Category: Operations

Lean is a way of thinking and being that applies to any organization interested in being efficient and effective in their operations. The lean tools and methods are designed to maximize customer value and eliminate waste—in any process. In the context of lean, processes are viewed as value streams and eliminating waste creates efficient and effective processes that flow with less human effort, less capital investment, fewer defects, and at a significantly reduced cost relative to traditional processing methods. What small business isn’t interested in those outcomes?

A key aspect of lean is identifying and maximizing the value added activities in your business processes. Something is considered to be “value added” if it has features that a customer is willing to pay more for, or, if you’re providing something that is usually free, a value added feature is one for which a customer will pay at all. For small businesses, the key is to identify the value added steps of your process from your customer’s point of view. What activities are they are willing to pay for in the production process of your product or service?

The real opportunity of lean doesn’t lie in optimizing your value added activities—it arises from identifying the non-value added activities in your processes and taking action to eliminate and reduce their impact on your overall process. Non-value added activities are quite simply anything in your process that is not considered value added. Most processes contain up to 90% non-value added activities, providing considerable opportunities for process improvement!

Identifying the non-value added activities in your business processes requires taking on a new lens for viewing your processes: waste. There are eight major wastes common to business processes. The identification, reduction, and elimination of the 8 Wastes will leave your processes operating more efficiently and effectively than ever before.

Underutilized Talent

Human productivity waste is one of the most common and most damaging types of waste in business processes that arises when employees are not valued or trusted with the ability to improve the processes they work with. Examples are:

  • Discouraging employee innovation

  • Undervaluing employee potential

  • Highly qualified employees performing clerical tasks

Defects

Defects are one of the easiest process wastes to identify. They include the production of scrap products, products requiring rework, and defective product inputs. Defects are considered to be one of the most significant process wastes because they negatively impact downstream operations, resulting in additional overproduction, transportation, and processing waste. Examples are:

  • Manufactured products that don’t meet customer specifications

  • Process errors causing rework

  • Shipping errors and delays

Overproduction

Overproduction waste occurs when more products are produced than the customer is willing to pay for. This mismatch between production rates and customer demand for goods and services wastes processing time and resources and results in additional waiting, inventory, and motion wastes.
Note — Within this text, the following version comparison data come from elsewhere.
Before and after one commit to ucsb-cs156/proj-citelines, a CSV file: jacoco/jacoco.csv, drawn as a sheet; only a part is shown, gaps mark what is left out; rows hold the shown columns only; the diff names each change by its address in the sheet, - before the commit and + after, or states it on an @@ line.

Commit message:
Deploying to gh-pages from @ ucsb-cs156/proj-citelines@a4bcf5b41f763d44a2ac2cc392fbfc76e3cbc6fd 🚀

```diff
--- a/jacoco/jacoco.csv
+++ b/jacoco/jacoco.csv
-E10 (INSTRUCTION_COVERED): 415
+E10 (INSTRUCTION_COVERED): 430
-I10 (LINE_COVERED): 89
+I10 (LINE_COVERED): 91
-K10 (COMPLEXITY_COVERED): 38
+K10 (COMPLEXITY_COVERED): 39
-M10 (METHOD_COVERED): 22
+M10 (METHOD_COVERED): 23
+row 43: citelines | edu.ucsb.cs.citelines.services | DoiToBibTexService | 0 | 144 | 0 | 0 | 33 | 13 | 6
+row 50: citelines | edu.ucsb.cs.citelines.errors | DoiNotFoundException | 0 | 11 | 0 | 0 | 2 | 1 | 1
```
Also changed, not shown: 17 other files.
Examples are:

  • Ineffective production scheduling

  • Unused client appointment slots

  • Oversized batch production practices

Transportation

Transportation waste includes any unnecessary movement of people, product, or parts that adds expense and risk to business processes without adding value. Examples are:

  • Moving equipment from one location to another

  • Shipping unsold product back to the warehouse

  • Inefficient process layouts

Waiting

Waiting is one of the most common process wastes. People (including customers and staff) and processes often waste time waiting when downstream processes are not ready for them and when the necessary inputs to act are not ready. Examples are:

  • Customers waiting in line for service

  • Waiting for materials to be delivered

  • Waiting for process approvals

Inventory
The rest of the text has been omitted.